On the Road
I’m not quite sure how to judge “On the Road.” If it existed on its own as a film, separated from any notion of the seminal Jack Kerouac book, I’d probably dismiss it as rambling and unfocused. But since the Bible of the Beats is defined by its poetic embrace of chaos — both in life and literary endeavors — to knock it for its quivery plot would be like criticizing a flamingo for being too pink.
Brazilian director Walter Salles and Puerto Rican screenwriter Jose Rivera previously teamed up for “The Motorcycle Diaries,” a similar project about young men rambling about the countryside looking for themselves, also based on a book by a person of note (in that case, revolutionary Che Guevara). Since “On the Road” has generally been regarded as unfilmable, perhaps it required a foreign perspective to adequately capture the peculiar rhythms of this quintessential, quirky American tale.
Certainly “On the Road” has verve and gutso.

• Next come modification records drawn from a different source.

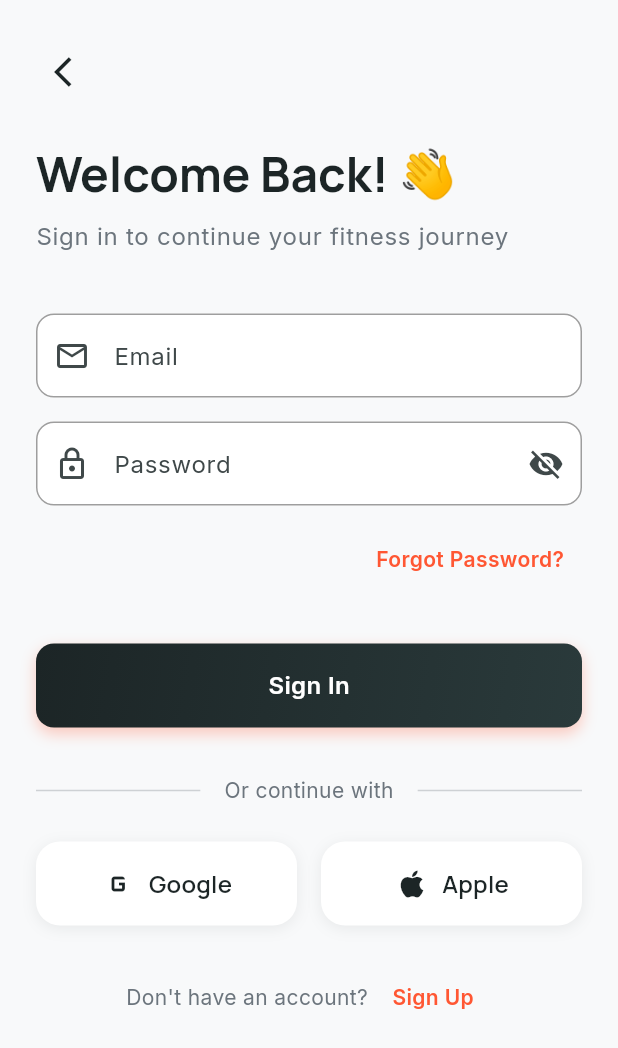
After one commit to Apelatech/FitnessApp, a Flutter app: the LoginPage screen opened directly, on a phone screen of 412 x 824 dp. The commit adds this screen. Shown: the top 1048 px of the screen. Run offline on Flutter 3.47's test engine with Material 3 defaults, Android fonts, the phone set to English and light mode, and no system bars; our stand-ins replace animate_do, fl_chart, flutter_dotenv, flutter_svg, google_fonts; statements that could not run were skipped.

Commit message:
Add login page with form validation and social login options

```diff
--- /dev/null
+++ b/lib/features/auth/presentation/pages/login_page.dart
@@ -0,0 +1,367 @@
+import 'package:flutter/material.dart';
+import 'package:animate_do/animate_do.dart';
+import '../../../../core/constants/app_colors.dart';
+import '../../../../shared/widgets/custom_button.dart';
+import '../../../../shared/widgets/custom_card.dart';
+
+class LoginPage extends StatefulWidget {
+  const LoginPage({super.key});
+
+  @override
+  State<LoginPage> createState() => _LoginPageState();
+}
+
+class _LoginPageState extends State<LoginPage> {
+  final _formKey = GlobalKey<FormState>();
+  final _emailController = TextEditingController();
+  final _passwordController = TextEditingController();
+  bool _isPasswordVisible = false;
+  bool _isLoading = false;
+
+  @override
+  void dispose() {
+    _emailController.dispose();
+    _passwordController.dispose();
+    super.dispose();
+  }
+
+  void _handleLogin() async {
+    if (_formKey.currentState!.validate()) {
+      setState(() => _isLoading = true);
+
+      // Simulate login process
+      await Future.delayed(const Duration(seconds: 2));
+
+      setState(() => _isLoading = false);
+
+      if (mounted) {
+        // Navigate back to home or show success
+        Navigator.pop(context);
+        ScaffoldMessenger.of(context).showSnackBar(
+          const SnackBar(
+            content: Text('Login successful!'),
+            backgroundColor: AppColors.success,
+          ),
+        );
+      }
+    }
+  }
+
+  @override
+  Widget build(BuildContext context) {
+    final theme = Theme.of(context);
+
+    return Scaffold(
+      body: SafeArea(
+        child: SingleChildScrollView(
+          padding: const EdgeInsets.all(24),
+          child: Column(
+            crossAxisAlignment: CrossAxisAlignment.start,
+            children: [
+              _buildHeader(context, theme),
+              const SizedBox(height: 40),
+              _buildLoginForm(context, theme),
+              const SizedBox(height: 32),
+              _buildSocialLogin(context),
+              const SizedBox(height: 24),
+              _buildSignUpPrompt(context, theme),
+            ],
+          ),
+        ),
+      ),
+    );
+  }
+
+  Widget _buildHeader(BuildContext context, ThemeData theme) {
+    return Column(
+      crossAxisAlignment: CrossAxisAlignment.start,
+      children: [
+        FadeInDown(
+          duration: const Duration(milliseconds: 600),
+          child: Row(
+            children: [
+              IconButton(
+                onPressed: () => Navigator.pop(context),
+                icon: const Icon(Icons.arrow_back_ios),
+                color: AppColors.textPrimary,
+              ),
+              const Spacer(),
+            ],
+          ),
+        ),
+        const SizedBox(height: 24),
+        FadeInDown(
+          duration: const Duration(milliseconds: 800),
+          child: Column(
+            crossAxisAlignment: CrossAxisAlignment.start,
+            children: [
+              Text(
+                'Welcome Back! 👋',
+                style: theme.textTheme.headlineLarge?.copyWith(
+                  fontWeight: FontWeight.bold,
+                  color: AppColors.textPrimary,
+                ),
+              ),
+              const SizedBox(height: 8),
+              Text(
+                'Sign in to continue your fitness journey',
+                style: theme.textTheme.bodyLarge?.copyWith(
+                  color: AppColors.textSecondary,
+                ),
+              ),
+            ],
+          ),
+        ),
+      ],
+    );
+  }
+
+  Widget _buildLoginForm(BuildContext context, ThemeData theme) {
+    return FadeInUp(
+      duration: const Duration(milliseconds: 600),
+      child: Form(
+        key: _formKey,
+        child: Column(
+          children: [
+            _buildEmailField(),
+            const SizedBox(height: 16),
+            _buildPasswordField(),
+            const SizedBox(height: 12),
+            _buildForgotPassword(theme),
+            const SizedBox(height: 32),
+            _buildLoginButton(),
+          ],
+        ),
+      ),
+    );
+  }
+
+  Widget _buildEmailField() {
+    return TextFormField(
+      controller: _emailController,
+      keyboardType: TextInputType.emailAddress,
+      decoration: InputDecoration(
+        labelText: 'Email',
+        hintText: 'Enter your email',
+        prefixIcon: const Icon(Icons.email_outlined),
+        border: OutlineInputBorder(
+          borderRadius: BorderRadius.circular(12),
+        ),
+        focusedBorder: OutlineInputBorder(
+          borderRadius: BorderRadius.circular(12),
+          borderSide: const BorderSide(color: AppColors.accent, width: 2),
+        ),
+      ),
+      validator: (value) {
+        if (value == null || value.isEmpty) {
+          return 'Please enter your email';
+        }
+        if (!RegExp(r'^[\w-\.]+@([\w-]+\.)+[\w-]{2,4}$').hasMatch(value)) {
+          return 'Please enter a valid email';
+        }
+        return null;
+      },
+    );
+  }
+
+  Widget _buildPasswordField() {
+    return TextFormField(
+      controller: _passwordController,
+      obscureText: !_isPasswordVisible,
+      decoration: InputDecoration(
+        labelText: 'Password',
+        hintText: 'Enter your password',
+        prefixIcon: const Icon(Icons.lock_outlined),
+        suffixIcon: IconButton(
+          icon: Icon(
+            _isPasswordVisible ? Icons.visibility : Icons.visibility_off,
+          ),
+          onPressed: () {
+            setState(() => _isPasswordVisible = !_isPasswordVisible);
+          },
+        ),
+        border: OutlineInputBorder(
+          borderRadius: BorderRadius.circular(12),
+        ),
+        focusedBorder: OutlineInputBorder(
+          borderRadius: BorderRadius.circular(12),
+          borderSide: const BorderSide(color: AppColors.accent, width: 2),
+        ),
+      ),
+      validator: (value) {
+        if (value == null || value.isEmpty) {
+          return 'Please enter your password';
+        }
+        if (value.length < 6) {
+          return 'Password must be at least 6 characters';
+        }
+        return null;
+      },
+    );
+  }
+
+  Widget _buildForgotPassword(ThemeData theme) {
+    return Align(
+      alignment: Alignment.centerRight,
+      child: TextButton(
+        onPressed: () {
+          // Handle forgot password
+        },
+        child: Text(
+          'Forgot Password?',
+          style: theme.textTheme.bodyMedium?.copyWith(
+            color: AppColors.accent,
+            fontWeight: FontWeight.w600,
+          ),
+        ),
+      ),
+    );
+  }
+
+  Widget _buildLoginButton() {
+    return SizedBox(
+      width: double.infinity,
+      child: _isLoading
+          ? Container(
+              height: 56,
+              decoration: BoxDecoration(
+                gradient: AppColors.primaryGradient,
+                borderRadius: BorderRadius.circular(12),
+              ),
+              child: const Center(
+                child: SizedBox(
+                  height: 20,
+                  width: 20,
+                  child: CircularProgressIndicator(
+                    color: Colors.white,
+                    strokeWidth: 2,
+                  ),
+                ),
+              ),
+            )
+          : GradientButton(
+              text: 'Sign In',
+              gradient: AppColors.primaryGradient,
+              onPressed: _handleLogin,
+            ),
+    );
+  }
+
+  Widget _buildSocialLogin(BuildContext context) {
+    return FadeInUp(
+      duration: const Duration(milliseconds: 800),
+      child: Column(
+        children: [
+          Row(
+            children: [
+              Expanded(child: Divider(color: AppColors.textSecondary.withOpacity(0.3))),
+              Padding(
+                padding: const EdgeInsets.symmetric(horizontal: 16),
+                child: Text(
+                  'Or continue with',
+                  style: Theme.of(context).textTheme.bodyMedium?.copyWith(
+                    color: AppColors.textSecondary,
+                  ),
+                ),
+              ),
+              Expanded(child: Divider(color: AppColors.textSecondary.withOpacity(0.3))),
+            ],
+          ),
+          const SizedBox(height: 24),
+          Row(
+            children: [
+              Expanded(
+                child: _SocialLoginButton(
+                  icon: Icons.g_mobiledata,
+                  label: 'Google',
+                  onPressed: () {
+                    // Handle Google login
+                  },
+                ),
+              ),
+              const SizedBox(width: 16),
+              Expanded(
+                child: _SocialLoginButton(
+                  icon: Icons.apple,
+                  label: 'Apple',
+                  onPressed: () {
+                    // Handle Apple login
+                  },
+                ),
+              ),
+            ],
+          ),
+        ],
+      ),
+    );
+  }
+
+  Widget _buildSignUpPrompt(BuildContext context, ThemeData theme) {
+    return FadeInUp(
+      duration: const Duration(milliseconds: 1000),
+      child: Center(
+        child: Row(
+          mainAxisAlignment: MainAxisAlignment.center,
+          children: [
+            Text(
+              'Don\'t have an account? ',
+              style: theme.textTheme.bodyMedium?.copyWith(
+                color: AppColors.textSecondary,
+              ),
+            ),
+            TextButton(
+              onPressed: () {
+                // Navigate to sign up page
+              },
+              child: Text(
+                'Sign Up',
+                style: theme.textTheme.bodyMedium?.copyWith(
+                  color: AppColors.accent,
+                  fontWeight: FontWeight.w600,
+                ),
+              ),
+            ),
+          ],
+        ),
+      ),
+    );
+  }
+}
+
+class _SocialLoginButton extends StatelessWidget {
+  final IconData icon;
+  final String label;
+  final VoidCallback onPressed;
+
+  const _SocialLoginButton({
+    required this.icon,
+    required this.label,
+    required this.onPressed,
+  });
+
+  @override
+  Widget build(BuildContext context) {
+    return CustomCard(
+      onTap: onPressed,
+      padding: const EdgeInsets.symmetric(vertical: 16, horizontal: 12),
+      margin: EdgeInsets.zero,
+      child: Row(
+        mainAxisAlignment: MainAxisAlignment.center,
+        children: [
+          Icon(
+            icon,
+            size: 24,
+            color: AppColors.textPrimary,
+          ),
+          const SizedBox(width: 8),
+          Text(
+            label,
+            style: Theme.of(context).textTheme.titleMedium?.copyWith(
+              fontWeight: FontWeight.w600,
+            ),
+          ),
+        ],
+      ),
+    );
+  }
+}
--- a/lib/features/home/presentation/pages/home_page.dart
+++ b/lib/features/home/presentation/pages/home_page.dart
@@ -7,6 +7,7 @@ import '../../../ai_fitbot/presentation/pages/ai_fitbot_page.dart';
 import '../../../workouts/presentation/pages/workouts_page.dart';
 import '../../../nutrition/presentation/pages/nutrition_page.dart';
 import '../../../analytics/presentation/pages/analytics_page.dart';
+import '../../../auth/presentation/pages/login_page.dart';
 
 class HomePage extends StatefulWidget {
   const HomePage({super.key});
@@ -234,16 +235,26 @@ class HomeContent extends StatelessWidget {
                     ],
                   ),
                 ),
-                Container(
+                GestureDetector(
+                  onTap: () {
+                    Navigator.push(
+                      context,
+                      MaterialPageRoute(
+                        builder: (context) => const LoginPage(),
+                      ),
+                    );
+                  },
+                  child: Container(
                     padding: const EdgeInsets.all(12),
                     decoration: BoxDecoration(
                       color: AppColors.textWhite.withOpacity(0.2),
                       borderRadius: BorderRadius.circular(12),
                     ),
                     child: const Icon(
-                    Icons.notifications_outlined,
+                      Icons.person_outline,
                       color: AppColors.textWhite,
                       size: 24,
+                    ),
                   ),
                 ),
               ],
```
Lines whose indentation alone changed are shown as unchanged.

In chronicling the on-again, off-again travels of Kerouac stand-in Sal Paradise (Sam Riley) and his best friend/muse Dean Moriarty (Garrett Hedlund) during the late 1940s, the actors and filmmakers have probably made as good a translation of the book as possible.
It’s a booze-soaked, drug-riddled, sex-filled escapade with no real point other than casting off whatever yokes chain them and seeing what’s out there. It captures the pure exhilaration of freedom for its own sake.
Some portions of Kerouac’s narrative are skimmed over or eliminated, while others are pumped up — particularly those involving Dean’s teenage wife (soon to be ex-wife) Marylou, played by “Twilight” star Kristen Stewart. Stewart has a vibrant, erotic presence as a wanton girl who enjoys her escapades with Dean — including three-ways in bed with some of his friends — even as she knows it must all come to a crashing end, with her grasping the stick’s short end.
One scene, where Marylou and Dean are shaking it to a raucous jazz song as others look on, is scorching hot. Stewart’s small but steamy role should do much to banish her adolescent image.
Much of the heart of the book dealt with Sal idolizing Dean as a sort of vagabond holy man, a con artist and liar who nonetheless embraced the concept of living in the moment, and inspired others to do the same. Dean is a car thief, treats women as disposable objects and leeches off his friends, but others are drawn to his audacious individuality.
Hedlund is terrific as Dean, the distilled essence of American manhood, especially his use of his voice to command and compel those around him. Riley is also good in the less showy role of the introspective writer and chronicler of the group. Tom Sturridge has an abbreviated but effective turn as Carlo Marx, a self-destructive poet who struggles with his homoerotic fixation toward Dean, which Dean uses to tease and taunt.
Viggo Mortensen turns up as Old Bull Lee, an older writer and heroin addict who acts as a mentor and father figure to Sal. It’s notable that he is the one person who is instinctively disdainful of Dean’s flights of fancy, recognizing them as more narcissism than revelation.
Kirsten Dunst plays Camille, Dean’s much put-upon second wife; Amy Adams is Lee’s mentally fractured wife; Alice Braga is an itinerant love of Sal’s; and Elisabeth Moss and Danny Morgan play a recently married couple sundered by Dean’s need to always be on the move.
Kerouac lovers probably know that the book “On the Road” was written in long, frenetic sessions using rolls of paper so he wouldn’t have to stop typing. The movie erratically but vividly captures that freewheeling sense of losing oneself — in the act of creation, or consumption, and even self-destruction.